Extracted records:
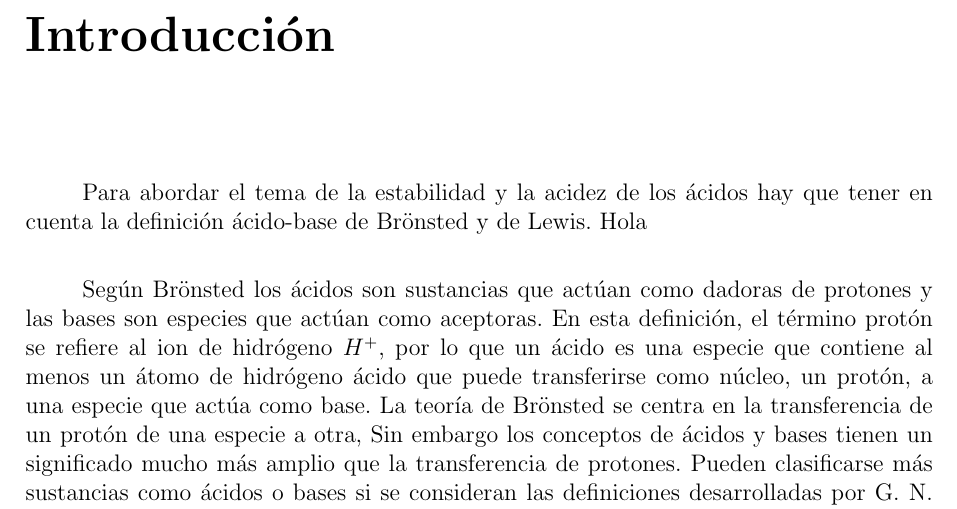
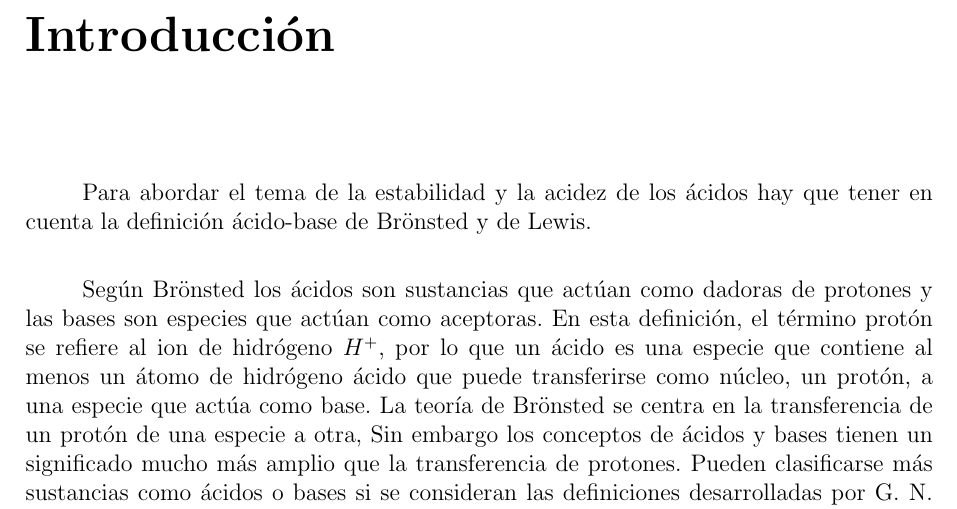
Before and after one commit to plyskor/TFGSara, a LaTeX document (main.tex, which reads PartesTrabajo/01-introduccion.tex): part of page 7 of 25, cut so that both start at the same text. Compiled offline with pdfLaTeX.

Commit message:
mira mira

```diff
--- a/PartesTrabajo/01-introduccion.tex
+++ b/PartesTrabajo/01-introduccion.tex
@@ -1,5 +1,5 @@
 \chapter{Introducción}
-Para abordar el tema de la estabilidad y la acidez de los ácidos hay que tener en cuenta la definición ácido-base de Brönsted y de Lewis. Hola
+Para abordar el tema de la estabilidad y la acidez de los ácidos hay que tener en cuenta la definición ácido-base de Brönsted y de Lewis.
 
 Según Brönsted los ácidos son sustancias que actúan como dadoras de protones y las bases son especies que actúan como aceptoras. En esta definición, el término protón se refiere al ion de hidrógeno $H^+$, por lo que un ácido es una especie que contiene al menos un átomo de hidrógeno ácido que puede transferirse como núcleo, un protón, a una especie que actúa como base. La teoría de Brönsted se centra en la transferencia de un protón de una especie a otra, Sin embargo los conceptos de ácidos y bases tienen un significado mucho más amplio que la transferencia de protones. Pueden clasificarse más sustancias como ácidos o bases si se consideran las definiciones desarrolladas por G. N. Lewis, el cual dice que un ácido de Lewis es un aceptor de un par de electrones y una base de Lewis es un donante de un par de electrones. Cuando una base de Lewis dona un par de electrones a un ácido de Lewis, ambos forman en enlace covalente coordinado. Un protón ($H^+$) es un aceptor de un par de electrones y, por tanto, un ácido de Lewis, ya que puede aceptar un par solitario de electrones de una base de Lewis. es decir, un ácido de Brönsted es donante de un ácido de Lewis particular, un protón.
 
```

Problem description: Collect the lines of the records that include the string "PartesTrabajo".

Solution to this exercise:
Before and after one commit to plyskor/TFGSara, a LaTeX document (main.tex, which reads PartesTrabajo/01-introduccion.tex): part of page 7 of 25, cut so that both start at the same text. Compiled offline with pdfLaTeX.
--- a/PartesTrabajo/01-introduccion.tex
+++ b/PartesTrabajo/01-introduccion.tex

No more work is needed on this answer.